Lennard Withers was born at Croydon on 30 July 1921 and educated at St Dunstan’s College, Catford. He joined up soon after the beginning of the Second World War and, in June 1940, was posted to the Royal Sussex Regiment.
He was in a young soldiers’ battalion guarding Ford Airfield, Sussex, when they were attacked by Stuka dive bombers. Unable to get to an air raid shelter, he survived the raid by sheltering in a shallow ditch. Only two of the buildings remained standing and there were many casualties.
Withers was subsequently commissioned into the Northamptonshire Regiment and, having volunteered for the Airborne Forces, was transferred to 2 SSR. In spring 1943 he accompanied the battalion to North Africa to train for the invasion of Sicily.
Early on the morning of July 9 1943, Withers, a lieutenant serving with 2nd Battalion the South Staffordshire Regiment (2 SSR), lifted off in a glider on the flight to Sicily. He was part of a coup de main group ordered to attack and capture the Ponte Grande Bridge (code-named Waterloo Bridge) near Syracuse. They were then to hold it until relieved by the main invasion force, which would land by sea several hours later.
Strong winds rose quickly and visibility was poor. Many of the tug pilots, new to this work, became lost; and their gliders, released too soon, came down in the choppy sea. Eight gliders had been allocated for the attack, but that carrying Withers was the only one to reach the target; it landed south of the bridge shortly before 11pm.

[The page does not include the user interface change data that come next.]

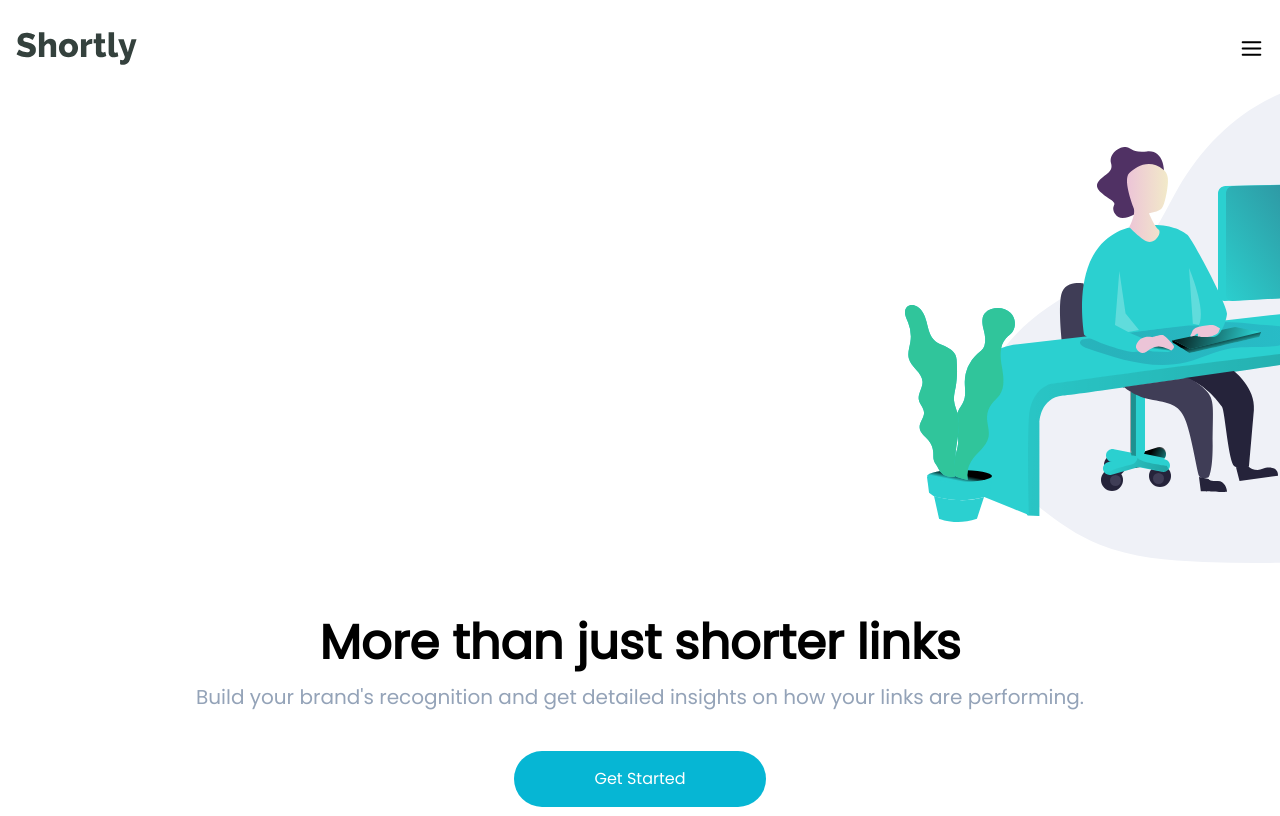
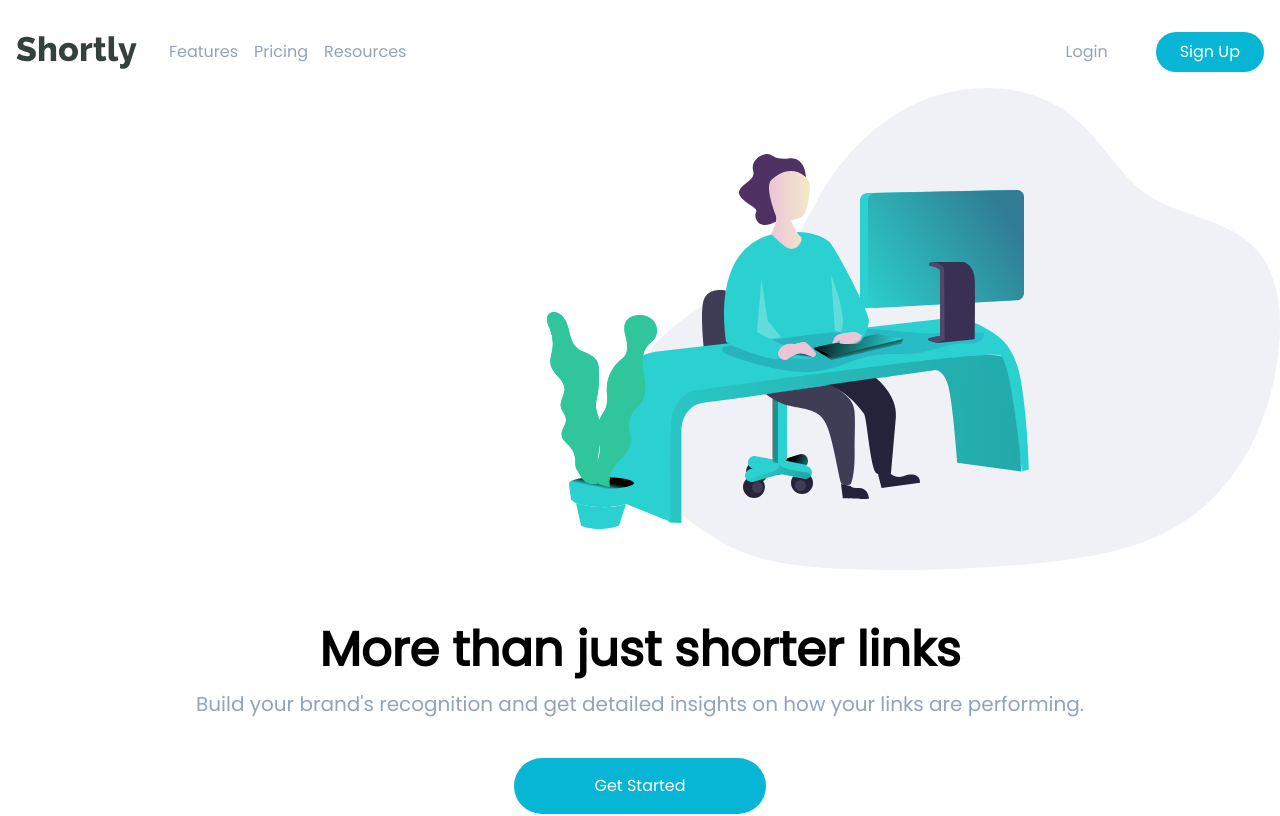
Before and after one commit to JulianOviedo/url-shortly, a React (Vite) app: page / in a window 1280 px wide. Shown: the top 816 px of the page. Built offline with nearby package versions, Linux system fonts and the light colour scheme.

Commit message:
add header desktop

```diff
--- a/src/App.tsx
+++ b/src/App.tsx
@@ -1,13 +1,13 @@
 /* eslint-disable react/jsx-closing-tag-location */
 /* eslint-disable @typescript-eslint/no-misused-promises */
 import { useRef, useState } from 'react'
-import { IlustrationWorking, Logo } from './components/Icons'
+import { IlustrationWorking } from './components/Icons'
 import { ShortUrls, getShortUrl } from './services/getShortUrl'
 import { toast } from 'react-hot-toast'
 import { ShortUrlModal } from './components/ShortUrlModal'
 import { BenefitCard } from './components/BenefitsCard'
 import { Footer } from './components/Footer'
-import { BurgerMenu } from './components/BurgerMenu'
+import { Header } from './components/Header'
 
 function App () {
   const inputRef = useRef<HTMLInputElement>(null)
@@ -46,12 +46,7 @@ function App () {
 
   return (
     <>
-      <header>
-        <div className='flex flex-row justify-between items-center p-4 mt-4'>
-          <Logo color='#34413D' />
-          <BurgerMenu />
-        </div>
-      </header>
+      <Header />
 
       <main className='relative z-20'>
 
--- a/src/components/BurgerMenu.tsx
+++ b/src/components/BurgerMenu.tsx
@@ -11,7 +11,7 @@ export const BurgerMenu = () => {
 
   return (
     <>
-      <button onClick={handleToggleBurgerMenu}>
+      <button className='md:hidden' onClick={handleToggleBurgerMenu}>
         <BurgerMenuIcon />
       </button>
       <div
--- /dev/null
+++ b/src/components/Header.tsx
@@ -0,0 +1,38 @@
+import { BurgerMenu } from './BurgerMenu'
+import { Logo } from './Icons'
+
+export const Header = () => {
+  return (
+    <header>
+      <div className='flex flex-row justify-between items-center p-4 mt-4 md:hidden'>
+        <Logo color='#34413D' />
+        <BurgerMenu />
+      </div>
+
+      <div className='flex-row justify-between items-center p-4 mt-4 hidden md:flex'>
+        <div className='flex flex-row items-center gap-8'>
+          <Logo color='#34413D' />
+          <ul className='flex flex-row gap-4 text-slate-400 items-center'>
+            <li>
+              <a href='#'>Features</a>
+            </li>
+            <li>
+              <a href='#'>Pricing</a>
+            </li>
+            <li>
+              <a href='#'>Resources</a>
+            </li>
+          </ul>
+        </div>
+        <div className='flex flex-row gap-6'>
+          <button className='text-slate-400 p-2 px-6 rounded-full cursor-pointer hover:bg-cyan-200 hover:text-slate-700'>
+            Login
+          </button>
+          <button className='bg-cyan-500 text-white p-2 px-6 rounded-full cursor-pointer hover:bg-cyan-200 hover:text-slate-700'>
+            Sign Up
+          </button>
+        </div>
+      </div>
+    </header>
+  )
+}
```
Also changed, not shown: src/components/Icons.tsx (+1 -1 lines).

Withers decided that he and his men would attempt to capture the Ponte Grande, the main objective of the 1st Airlanding Brigade, by themselves. He swam the canal with five men and attacked a pillbox on the north bank in order to draw the enemy’s fire, while the remainder of his platoon attacked the bridge from the south.
The defenders were driven off with grenades. Withers then removed the demolition charges and cut the telephone wires, thus ensuring that the bridge could not be blown. He and his men held the bridge against determined enemy counter-attacks.
When reinforcements arrived the next morning, the group assisted in the defence of the bridge until 4pm, by which time there were heavy losses. Withers was awarded an Military Cross (MC), the citation stating that his resourcefulness and courage had contributed largely to the early capture of Syracuse.
After the Sicily campaign, he saw further action in southern Italy before returning to England in November.
In September 1944 he took part in Operation Market Garden, the glider-borne assault at Arnhem. After being in action continuously for 10 days, most of the men under his command had been killed. Ordered to withdraw, he reached the Rhine at daybreak but the rescue boats had ceased to operate and he swam across. On arriving back in Britain, his first duty as the newly appointed adjutant was to obtain a report of those killed, wounded, missing or taken prisoner. From an initial strength of 54 officers and 988 other ranks, there remained six officers and 120 other ranks.
In the final days of the war in north-west Europe, Withers flew to Norway. Many of the German occupying force were still carrying arms, and he spent four months working with members of the Norwegian Resistance to sort out the situation.
After a spell in Belgium and Germany, in 1946 he was demobilised. He then spent more than 40 years with the Marley Tile Company, working on the research and development of many new products.
In retirement Lennard Withers settled in Kent. He married, in 1945, Patricia Birchall-White with whom he had a daughter and two sons.
Lennard Withers died on 16 December 2014, aged 93.
Photograph and article courtesy of The Telegraph 18 January 2015.
Edited by Rebecca BlackburnRead More